Friday marked the last of a series of first-time health forums held across Kansas this year to inform concerned citizens of legislative and other changes concerning public health.



Local health officials and Rep. Ty Masterson presented the meeting at the Civic Center.


Friday marked the last of a series of first-time health forums held across Kansas this year to inform concerned citizens of legislative and other changes concerning public health.

Local health officials and Rep. Ty Masterson presented the meeting at the Civic Center.

In the first segment of the meeting, Masterson discussed some of the various issues he and other legislators dealt with and explained the challenge of deciding which to confront.

“It’s about balancing who really needs funding,” Masterson said. “While there are plenty of groups out their behind these great causes, we have limits so we have to figure out who needs help the most and how we can best help the public.”

Masterson took questions as well. In response to a suggestion of if tobacco could be taxed further to support health initiatives, Masterson explained that such a move likely wouldn’t prove wise. He said if such taxes were applied, with the likely result of reducing sales of that product, there would be no back-up source to fund supported health initiatives from.

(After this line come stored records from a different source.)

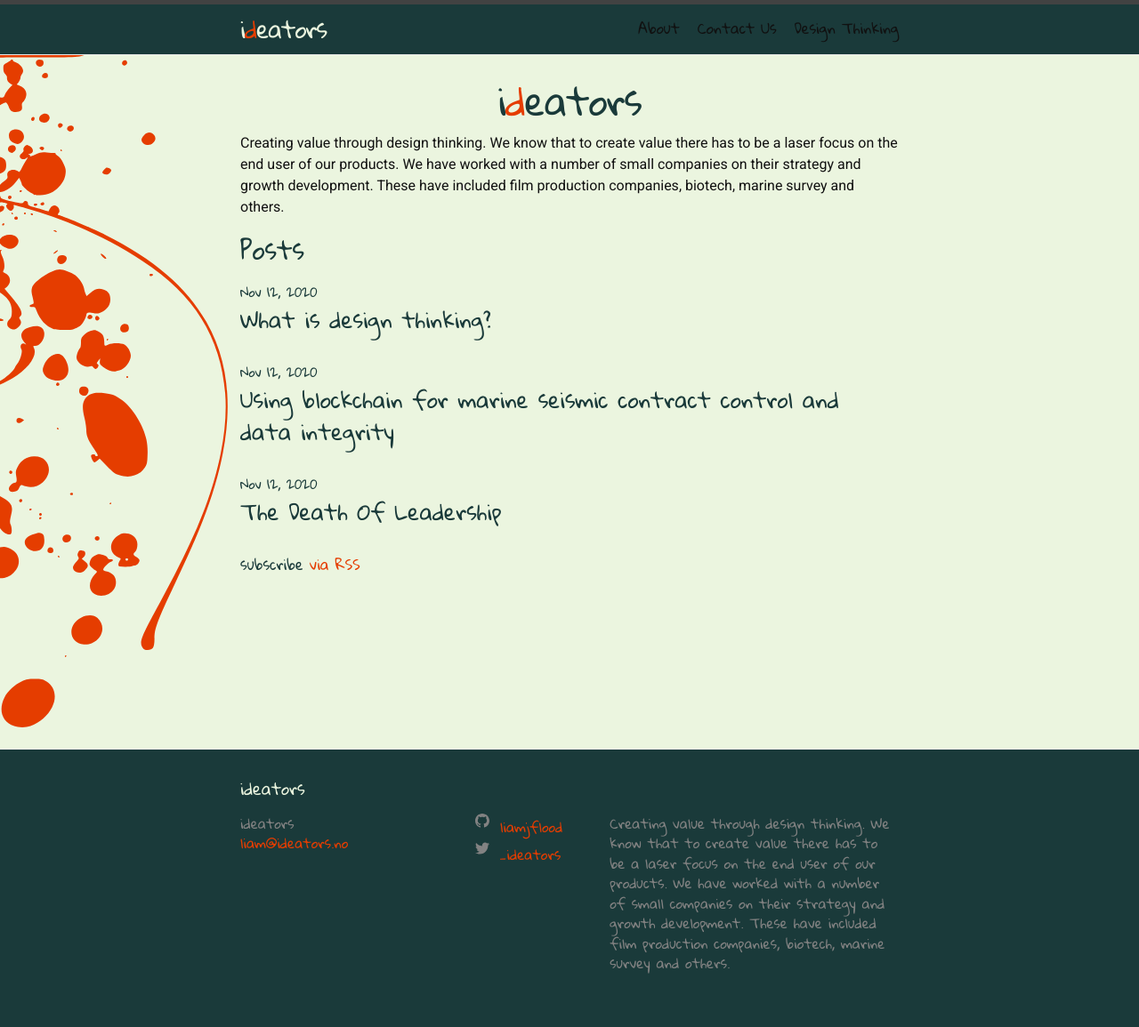
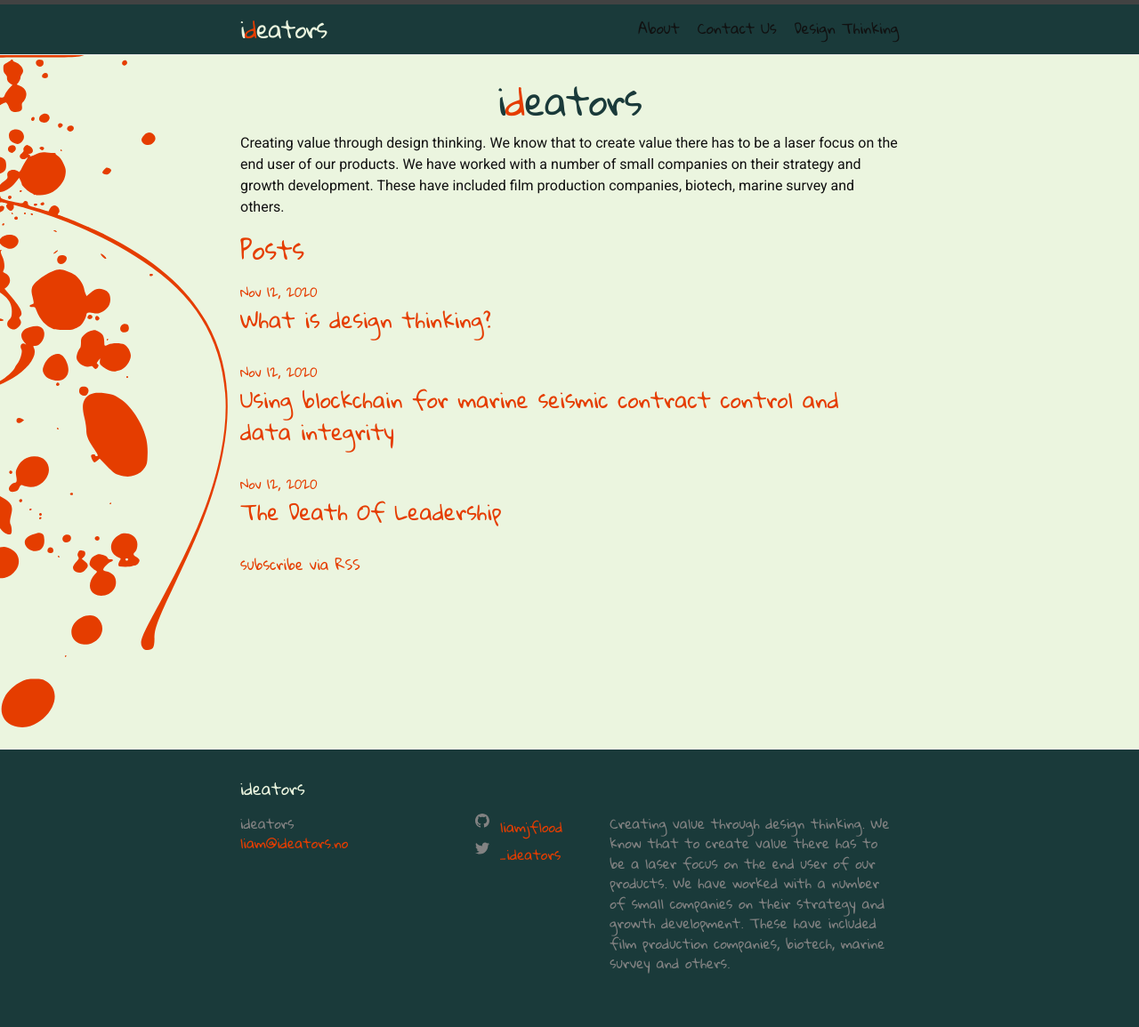
Before and after one commit to madfolio/old_website2, a Jekyll site: the page built from index.markdown, in a window 1280 px wide. Shown: the whole page at 89% size. Built offline with Jekyll 4.4.1, drawn with Linux system fonts in a browser that asks for light colours; some web fonts are replaced.

Commit message:
Update custom.scss

```diff
--- a/_sass/custom.scss
+++ b/_sass/custom.scss
@@ -28,12 +28,6 @@ nav.site-nav {
 background-color: var(--theme)
 }
 
-
-.svg {
-    fill: var(--white);
-}
-
-
 ///end
 
 
@@ -42,21 +36,24 @@ background-color: var(--theme)
 }
 
 
-.site-nav, .page-link, .site-footer, .site-header, .site-title, .site-title:visited, .page-link, .page-link:visited {
+.site-nav, .page-link, .site-footer, .site-header, .site-title {
 	color: var(--white);
 	font-family: var(--accent_font);
         background-color: var(--theme);
 }
 
+///
 .rss-subscribe, a.post-link, .post-list-heading, .post-meta {
         font-family: var(--accent_font);
-        color: var(--theme);
+        color: var(--accent);
 }
 
-a, a:visited, .username {
+///accent links
+a, .username {
   color: var(--accent);
   }
 
+///hover and turn white
 .u-email:hover, .username:hover {
   color: var(--white);
   }
```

Another concern was expressed by attendee Benny Boman about health care related fraud and what reform the government is planning to make. Boman was concerned about how much computers were depended on to deal with health care systems and a lack of human oversight, a concern Masterson agreed needs to be dealt with and is being looked into. He said those involved with the issue are split, with some wanting to move more toward socialized medicine. Masterson however hopes to move away from socializing medicine, pointing to the positive cost benefits for consumers as a lack of socialization increases competition between different health services. Other questions covered more diverse topics, from immigration to local job growth.

In the last segment, Cheryl Bañez-Ocfemia of the Kansas Department of Health and Environment gave a presentation on pandemic influenza. Pandemic influenza is a flu strain easily spread and causes severe side effects which nobody has immunity to. Given the time gaps between previous outbreaks, the medical community is already preemptively preparing for another such outbreak, which they believe could happen theoretically within the next few years. She explained how $6 million has been allotted to local health departments already.

Preparation for an outbreak is a large-scale collaborative effort and the plan for dealing with such an event is under constant revision by health officials. One of the more troublesome challenges being looked at is continuity in society, as a pandemic influenza outbreak would cause widespread closure of businesses essential to daily life, from grocery stores to banks and even gas stations. Bañez-Ocfemia said some of the simplest preventative steps are for everyone to stay in the habit of staying home and avoiding personal contact with others when they get sick. In the meantime, health departments are tackling the more complex aspects for prevention, including improving their anti-viral cache and streamlining communication further.

A number of “sentinel sites” have been established across the state as well to monitor for flu break-outs. These sites will ideally help increase reaction time and halt the spread of a new strain before it is able to cause much damage.